"It's actually an amazing structure for being that old, but it does leak a little -- as all dams do," said Drew Goins, the city's assistant utilities director for water production.
Later this year, work will commence on a long-range plan to shore up thinning backslopes, correct seepages, remove trees and repair animal burrows and collapsing stream banks along the seven-mile waterway built in 1845.
The price tag -- estimated at $735,000 -- will include corrective action at four "seepage areas," where the canal backslope facing the Savannah River is leaking small amounts of water.
"When the canal was built, they had very little technology for compacting soils, so they overcame it with bulk," Mr. Goins said, noting that the canal banks were created with soil excavated from the channel. "That was the standard engineering practice at that time."
Last year, a detailed study of the canal was conducted on the city's behalf by Cranston Engineering Group, which identified the main areas that will need attention.
In addition to four seepage areas, inspectors found more than 250 penetrations along the canal caused by erosion and animal burrows, of which 34 were deemed "significant." None of the problems were deemed a threat to public safety.
The most intrusive repairs will involve stabilizing backslope areas above the Waterworks Pumping Station, where the original grade was narrower than most of the canal banks. Additional fill might be required and trees will be removed from that area.
Although the canal is popular with visitors to the National Heritage Area towpath, it remains a working industrial structure that provides most of Augusta's drinking water, in addition to hydropower for industry.
Reach Rob Pavey at 868-1222, ext. 119 or email@example.com.
- Pre-emptively remove dead trees, those leaning at angles greater than 45 degrees from the backslope of the canal levee banks.
- Design and implement permanent repairs to areas where seepage has occurred, including bank stability construction and removal of trees in construction areas.
- Monitor undercuts in the canal channel until the next scheduled drainage, then make detailed observations and initiate repair plans.
- Stockpile 4,000 cubic yards of clay and soil in the canal vicinity in case it is needed for emergency repairs or stabilization.
- Arrange a permanent, ongoing inspection program with more frequent visits to areas known to have problems with trees, slope stability, animal burrows and seepage.

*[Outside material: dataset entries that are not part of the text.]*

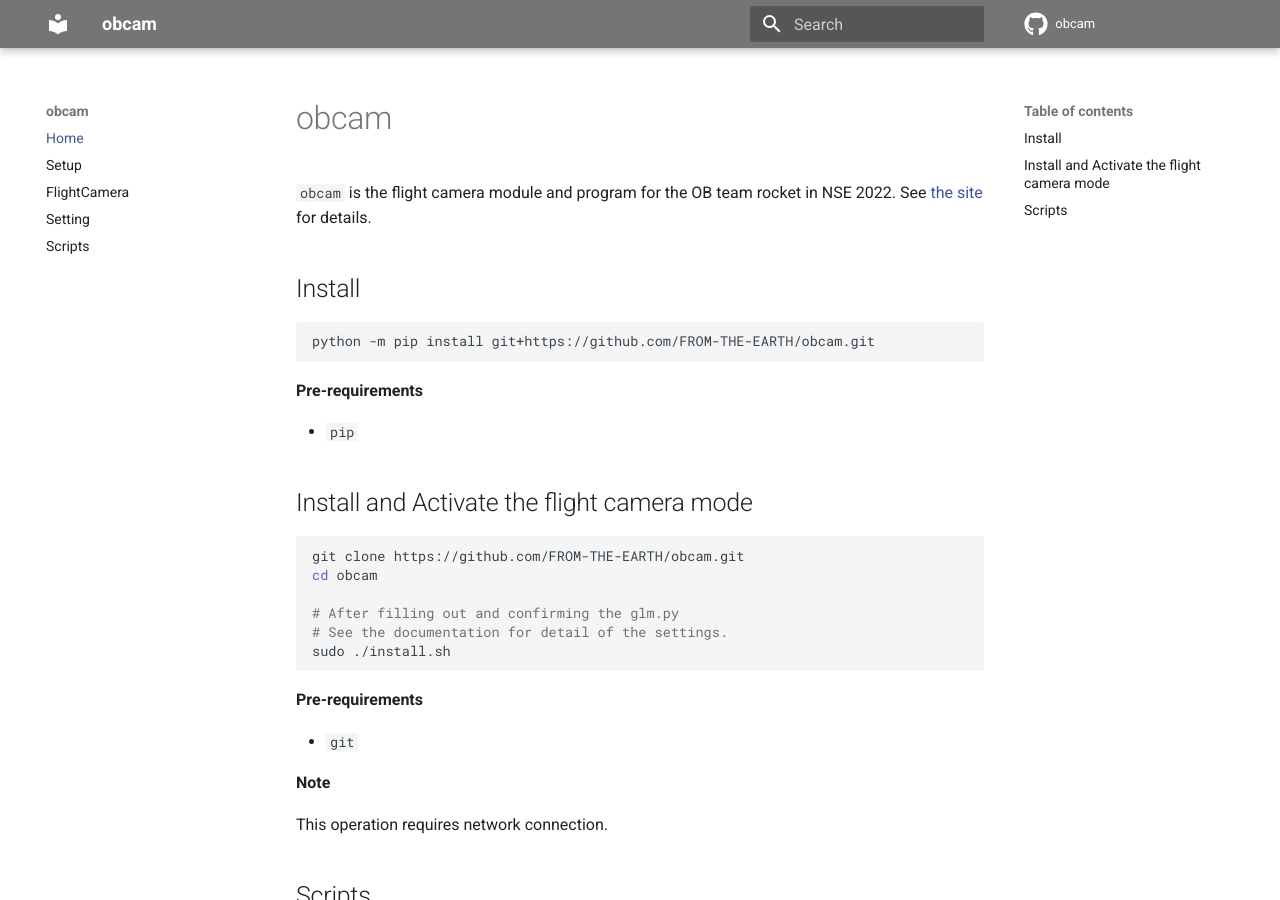
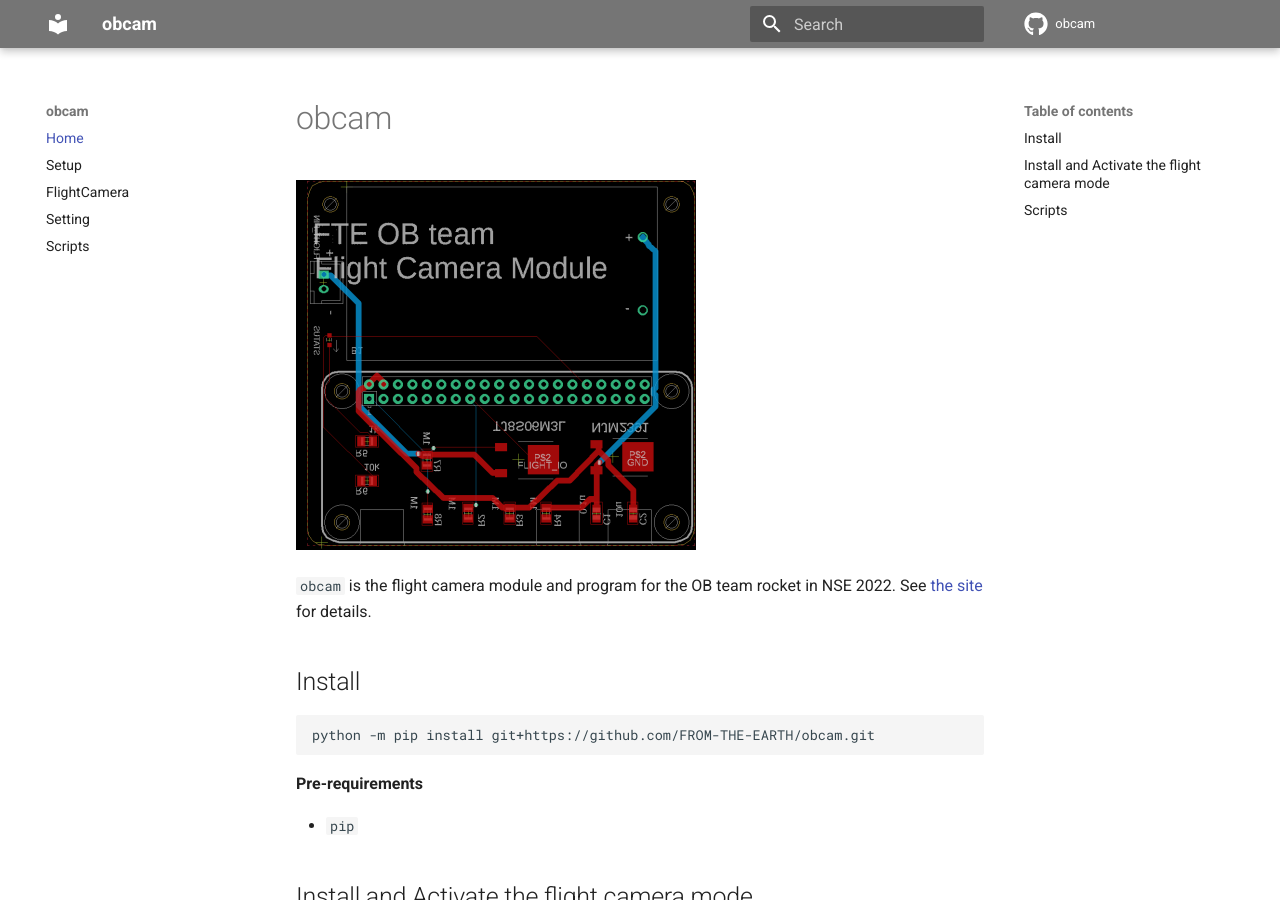
Before and after one commit to FROM-THE-EARTH/obcam, an MkDocs documentation site: the page built from docs/index.md, in a window 1280 px wide and 900 px high. Built offline with MkDocs 1.6.1 and Material for MkDocs 9.7.7, drawn with Linux system fonts in a browser that asks for light colours; comment, search, counter and statistics services are not loaded.

Commit message:
Added the top image.

```diff
--- a/docs/index.md
+++ b/docs/index.md
@@ -1,4 +1,6 @@
 # obcam
+
+![board](./res/board-top.png)
 
 `obcam` is the flight camera module and program for the OB team rocket in NSE 2022. See [the site](https://FROM-THE-EARTH.github.io/obcam/) for details.
 
```
Also changed, not shown: README.md (+2 -0 lines), docs/res/board-top.png (added).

- Consider increasing emergency spillway capacity by completing an unfinished spillway begun in the 1920s.
Source: Augusta Utilities Department